WHAT THE EXERCISE ASKS
From the entries that follow, copy each line containing the word "align".

-- RECORD SET follows --

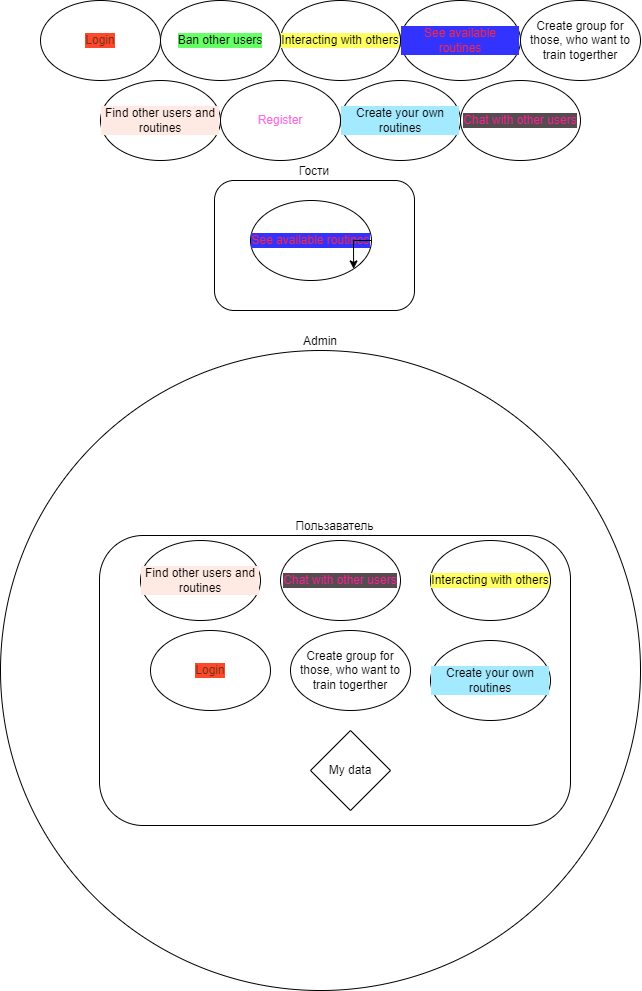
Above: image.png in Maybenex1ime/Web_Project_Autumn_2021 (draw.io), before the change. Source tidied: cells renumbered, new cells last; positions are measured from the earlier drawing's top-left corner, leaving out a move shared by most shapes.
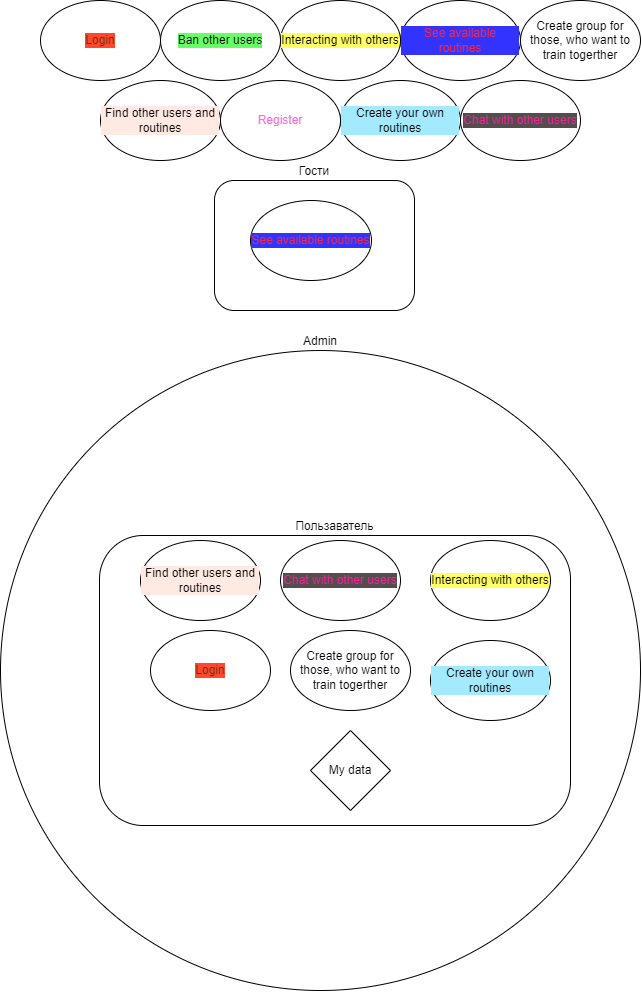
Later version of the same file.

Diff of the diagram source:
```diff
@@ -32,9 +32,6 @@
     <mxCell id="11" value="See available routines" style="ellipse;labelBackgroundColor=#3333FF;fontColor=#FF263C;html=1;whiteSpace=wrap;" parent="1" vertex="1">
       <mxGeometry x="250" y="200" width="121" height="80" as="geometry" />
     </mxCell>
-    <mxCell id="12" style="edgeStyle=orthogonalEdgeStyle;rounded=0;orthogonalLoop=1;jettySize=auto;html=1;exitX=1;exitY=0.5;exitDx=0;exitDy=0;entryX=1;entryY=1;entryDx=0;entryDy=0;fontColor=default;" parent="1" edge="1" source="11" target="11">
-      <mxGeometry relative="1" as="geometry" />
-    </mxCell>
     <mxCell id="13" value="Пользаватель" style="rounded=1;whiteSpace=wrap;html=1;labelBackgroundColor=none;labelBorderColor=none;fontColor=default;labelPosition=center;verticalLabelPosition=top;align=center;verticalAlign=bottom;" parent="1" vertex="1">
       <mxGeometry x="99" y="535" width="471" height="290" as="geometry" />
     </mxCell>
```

-- RECORD SET concluded --
-- RECORD SET follows --

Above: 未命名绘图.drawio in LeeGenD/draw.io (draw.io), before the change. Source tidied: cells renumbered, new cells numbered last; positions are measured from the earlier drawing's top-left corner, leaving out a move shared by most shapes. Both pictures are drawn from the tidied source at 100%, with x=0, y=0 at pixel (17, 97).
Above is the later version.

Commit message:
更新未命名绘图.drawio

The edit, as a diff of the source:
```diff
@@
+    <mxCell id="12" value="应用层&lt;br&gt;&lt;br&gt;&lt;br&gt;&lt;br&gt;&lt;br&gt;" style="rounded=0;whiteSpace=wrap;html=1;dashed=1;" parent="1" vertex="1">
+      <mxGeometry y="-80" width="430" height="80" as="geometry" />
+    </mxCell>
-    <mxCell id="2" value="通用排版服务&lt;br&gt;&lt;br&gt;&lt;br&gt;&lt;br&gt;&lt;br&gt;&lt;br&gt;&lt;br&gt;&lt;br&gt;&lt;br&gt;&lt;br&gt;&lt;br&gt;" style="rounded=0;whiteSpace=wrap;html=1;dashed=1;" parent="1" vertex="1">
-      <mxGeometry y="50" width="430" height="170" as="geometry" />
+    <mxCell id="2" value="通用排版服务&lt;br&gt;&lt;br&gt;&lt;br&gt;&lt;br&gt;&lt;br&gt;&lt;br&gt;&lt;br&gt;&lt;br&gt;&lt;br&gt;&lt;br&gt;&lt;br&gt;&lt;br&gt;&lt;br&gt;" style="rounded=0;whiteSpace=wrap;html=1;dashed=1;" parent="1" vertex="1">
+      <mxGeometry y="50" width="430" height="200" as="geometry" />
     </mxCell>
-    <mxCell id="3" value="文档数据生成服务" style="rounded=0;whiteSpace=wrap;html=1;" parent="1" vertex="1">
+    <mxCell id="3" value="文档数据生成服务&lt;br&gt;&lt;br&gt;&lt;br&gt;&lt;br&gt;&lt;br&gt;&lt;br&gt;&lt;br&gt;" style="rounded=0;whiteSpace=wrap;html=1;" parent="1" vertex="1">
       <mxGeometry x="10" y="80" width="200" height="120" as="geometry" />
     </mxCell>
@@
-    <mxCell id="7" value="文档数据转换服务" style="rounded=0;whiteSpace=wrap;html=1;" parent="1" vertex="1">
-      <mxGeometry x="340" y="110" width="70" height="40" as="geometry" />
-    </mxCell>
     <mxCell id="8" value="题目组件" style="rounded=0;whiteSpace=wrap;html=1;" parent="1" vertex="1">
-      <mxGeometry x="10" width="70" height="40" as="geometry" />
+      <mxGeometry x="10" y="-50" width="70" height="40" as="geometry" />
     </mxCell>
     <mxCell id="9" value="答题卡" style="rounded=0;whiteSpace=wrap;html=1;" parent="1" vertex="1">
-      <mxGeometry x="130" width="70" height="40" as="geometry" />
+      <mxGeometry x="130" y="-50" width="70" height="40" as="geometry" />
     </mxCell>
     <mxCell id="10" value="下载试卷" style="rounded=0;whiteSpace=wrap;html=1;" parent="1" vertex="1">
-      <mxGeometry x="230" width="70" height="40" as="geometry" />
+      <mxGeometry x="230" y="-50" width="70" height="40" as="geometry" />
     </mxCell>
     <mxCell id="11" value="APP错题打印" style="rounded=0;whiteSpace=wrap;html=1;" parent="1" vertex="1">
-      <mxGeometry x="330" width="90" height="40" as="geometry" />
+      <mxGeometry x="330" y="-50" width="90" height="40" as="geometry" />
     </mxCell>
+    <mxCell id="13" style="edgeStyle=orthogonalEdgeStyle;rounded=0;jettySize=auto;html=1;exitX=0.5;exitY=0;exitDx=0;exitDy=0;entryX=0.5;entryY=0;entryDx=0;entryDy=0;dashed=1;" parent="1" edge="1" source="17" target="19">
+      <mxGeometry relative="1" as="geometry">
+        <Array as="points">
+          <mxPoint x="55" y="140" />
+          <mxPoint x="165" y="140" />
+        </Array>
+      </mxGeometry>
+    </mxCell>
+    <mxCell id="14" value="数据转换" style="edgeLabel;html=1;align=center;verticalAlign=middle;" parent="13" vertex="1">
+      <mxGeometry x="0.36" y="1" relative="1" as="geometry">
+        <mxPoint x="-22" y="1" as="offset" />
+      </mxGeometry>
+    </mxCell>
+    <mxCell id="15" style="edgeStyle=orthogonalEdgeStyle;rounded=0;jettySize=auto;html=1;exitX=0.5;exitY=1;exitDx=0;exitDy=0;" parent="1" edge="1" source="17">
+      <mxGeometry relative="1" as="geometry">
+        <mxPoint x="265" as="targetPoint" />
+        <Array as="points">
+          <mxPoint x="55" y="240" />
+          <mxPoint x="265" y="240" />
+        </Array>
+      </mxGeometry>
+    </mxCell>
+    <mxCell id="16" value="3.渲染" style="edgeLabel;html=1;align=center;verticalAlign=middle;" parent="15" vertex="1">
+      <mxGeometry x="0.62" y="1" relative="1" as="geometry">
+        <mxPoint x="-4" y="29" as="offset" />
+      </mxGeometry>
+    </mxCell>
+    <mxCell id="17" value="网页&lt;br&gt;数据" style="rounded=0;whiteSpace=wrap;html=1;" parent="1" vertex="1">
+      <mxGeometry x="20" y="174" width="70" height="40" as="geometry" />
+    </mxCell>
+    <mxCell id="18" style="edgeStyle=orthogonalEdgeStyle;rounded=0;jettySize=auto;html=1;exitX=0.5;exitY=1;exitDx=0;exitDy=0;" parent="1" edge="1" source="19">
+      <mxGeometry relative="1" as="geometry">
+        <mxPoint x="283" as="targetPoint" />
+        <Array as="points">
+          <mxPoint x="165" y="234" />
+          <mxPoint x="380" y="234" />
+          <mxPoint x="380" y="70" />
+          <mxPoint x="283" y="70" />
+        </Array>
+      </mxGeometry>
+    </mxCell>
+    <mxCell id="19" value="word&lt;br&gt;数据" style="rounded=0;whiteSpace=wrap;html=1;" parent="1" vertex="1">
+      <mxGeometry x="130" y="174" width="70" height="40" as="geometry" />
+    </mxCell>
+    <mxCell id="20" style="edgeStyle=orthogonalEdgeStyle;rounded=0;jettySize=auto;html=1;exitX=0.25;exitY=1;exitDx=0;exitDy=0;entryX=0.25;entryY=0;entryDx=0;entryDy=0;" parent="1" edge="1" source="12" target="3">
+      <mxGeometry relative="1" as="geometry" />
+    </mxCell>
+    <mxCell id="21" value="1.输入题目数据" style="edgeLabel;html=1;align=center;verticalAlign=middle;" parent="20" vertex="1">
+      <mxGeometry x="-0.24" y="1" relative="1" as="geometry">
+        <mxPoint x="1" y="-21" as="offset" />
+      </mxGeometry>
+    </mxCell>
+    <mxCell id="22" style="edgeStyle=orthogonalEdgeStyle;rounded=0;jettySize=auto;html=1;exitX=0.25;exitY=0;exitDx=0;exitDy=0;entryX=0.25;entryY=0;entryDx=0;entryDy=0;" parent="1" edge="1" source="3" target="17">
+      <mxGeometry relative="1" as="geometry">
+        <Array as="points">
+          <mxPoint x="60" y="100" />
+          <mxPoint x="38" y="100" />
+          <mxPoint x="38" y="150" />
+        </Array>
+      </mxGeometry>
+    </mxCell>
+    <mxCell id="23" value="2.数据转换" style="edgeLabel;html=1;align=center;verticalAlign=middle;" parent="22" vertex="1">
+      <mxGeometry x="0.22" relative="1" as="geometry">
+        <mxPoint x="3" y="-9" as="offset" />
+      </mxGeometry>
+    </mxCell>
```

-- RECORD SET concluded --

SOLVED EXERCISE
     <mxCell id="13" value="Пользаватель" style="rounded=1;whiteSpace=wrap;html=1;labelBackgroundColor=none;labelBorderColor=none;fontColor=default;labelPosition=center;verticalLabelPosition=top;align=center;verticalAlign=bottom;" parent="1" vertex="1">
+    <mxCell id="14" value="数据转换" style="edgeLabel;html=1;align=center;verticalAlign=middle;" parent="13" vertex="1">
+    <mxCell id="16" value="3.渲染" style="edgeLabel;html=1;align=center;verticalAlign=middle;" parent="15" vertex="1">
+    <mxCell id="21" value="1.输入题目数据" style="edgeLabel;html=1;align=center;verticalAlign=middle;" parent="20" vertex="1">
+    <mxCell id="23" value="2.数据转换" style="edgeLabel;html=1;align=center;verticalAlign=middle;" parent="22" vertex="1">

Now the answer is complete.